Hot chops in the city
A preview of some releases to come from Portland’s new blues label Sideburn Records
Since its inception some two decades ago, Portland, Oregon’s Burnside Records has issued over 40 albums of blues. This indie outfit has recently branched out and formed a subsidiary label, Sideburn Records, dedicated to “rockin’ roots music.” Four new releases indicate the scope of this adventurous company, which has a local connection via its 1992 CD, Have Mercy—Live featuring the Lloyd Jones Struggle in a superb performance recorded at the Sierra Nevada Brewery’s pub.
Alice Stuart’s Can’t Find No Heaven features an eclectic musical veteran in a program of traditional blues and originals. Stuart got her start in the ‘60s as a folk singer who shared stages and toured with Joan Baez, Mississippi John Hurt, Muddy Waters, Jerry Garcia, Albert King and others, as well as being one of the original Mothers of Invention! A handful of records (on Arhoolie, Fantasy and her own label) and appearances at the Strawberry Music Festival (and elsewhere) helped cement her reputation as “a major talent” (Rolling Stone)—one who has played Chico before and made many instant fans.

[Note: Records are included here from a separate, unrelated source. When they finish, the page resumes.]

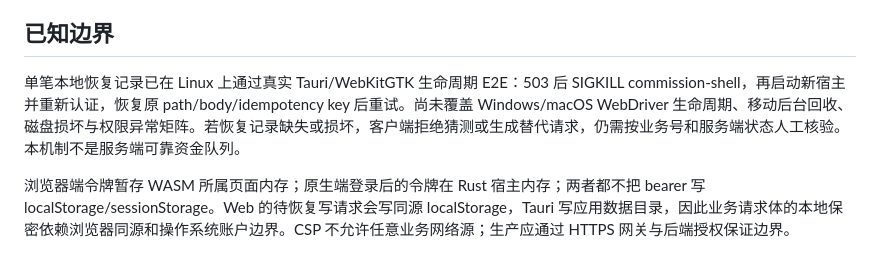
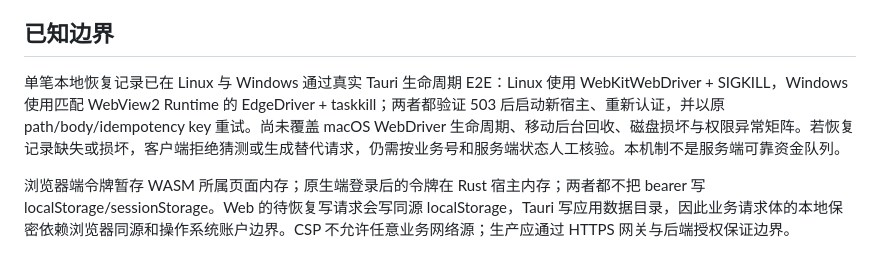
Before and after one commit to MyBlackHole/rs-commission, a Markdown page: docs/CROSS_PLATFORM.md, the part around the change. Rendered like a GitHub page.

Commit message:
docs: update cross-platform lifecycle coverage

```diff
--- a/docs/CROSS_PLATFORM.md
+++ b/docs/CROSS_PLATFORM.md
@@ -51,7 +51,7 @@ Android 需 SDK、NDK、对应 Rust targets、JDK 和设备，先 `cargo tauri a
 
 ## 已知边界
 
-单笔本地恢复记录已在 Linux 上通过真实 Tauri/WebKitGTK 生命周期 E2E：503 后 SIGKILL commission-shell，再启动新宿主并重新认证，恢复原 path/body/idempotency key 后重试。尚未覆盖 Windows/macOS WebDriver 生命周期、移动后台回收、磁盘损坏与权限异常矩阵。若恢复记录缺失或损坏，客户端拒绝猜测或生成替代请求，仍需按业务号和服务端状态人工核验。本机制不是服务端可靠资金队列。
+单笔本地恢复记录已在 Linux 与 Windows 通过真实 Tauri 生命周期 E2E：Linux 使用 WebKitWebDriver + SIGKILL，Windows 使用匹配 WebView2 Runtime 的 EdgeDriver + taskkill；两者都验证 503 后启动新宿主、重新认证，并以原 path/body/idempotency key 重试。尚未覆盖 macOS WebDriver 生命周期、移动后台回收、磁盘损坏与权限异常矩阵。若恢复记录缺失或损坏，客户端拒绝猜测或生成替代请求，仍需按业务号和服务端状态人工核验。本机制不是服务端可靠资金队列。
 
 浏览器端令牌暂存 WASM 所属页面内存；原生端登录后的令牌在 Rust 宿主内存；两者都不把 bearer 写 localStorage/sessionStorage。Web 的待恢复写请求会写同源 localStorage，Tauri 写应用数据目录，因此业务请求体的本地保密依赖浏览器同源和操作系统账户边界。CSP 不允许任意业务网络源；生产应通过 HTTPS 网关与后端授权保证边界。
 
```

Stuart is a double threat: Her finger picking, as demonstrated on Furry Lewis’s “Turn Your Money Green” and Skip James’s “Rather Be the Devil,” is fluent and precise, while her clear voice rings out with feeling. She can whip out the electric stuff, too, as she effectively demonstrates on a gender-switching version of Mississippi Fred McDowell’s “Drop Down, Mama,” where she and label mate Terry Robb get down on slide guitars. Purists may dislike the fact that she incorporates her own verses into some of the songs, but that was standard practice in the old days when lyrics were frequently “borrowed” and added to one’s own repertory.
Guitarist Terry Robb’s fourth album for Burnside, When I Play My Blues Guitar, finds this deft fingerpicker going the solo acoustic route on 13 numbers that range in scope from three ragtime medleys through such traditional fare as Furry Lewis’s “Judge Boushay Blues” (where he gets that same high-ringing tone that Lewis was noted for) and Tommy Johnson’s “Bye-Bye” (which the composer of “Canned Heat Blues” recorded in 1928). Also included are his own intriguing compositions, such as “Fahey in Bush Park” (which celebrates John Fahey, his late mentor, whom he produced and with whom he performed) and “Goin’ to California” ("[where] I’ll stay dry all the time"), certainly an admirable goal for the Pacific Northwest resident. Like Stuart, Robb is also affiliated with the Port Townsend Country Blues Festival.
Guitarists John Bunzow’s and Tim Carroll’s CDs (Darkness and Light and Always Tomorrow, respectively) feature their own originals, and it was this desire to keep writing and singing their own songs that drew them to Nashville from opposite sides of the country.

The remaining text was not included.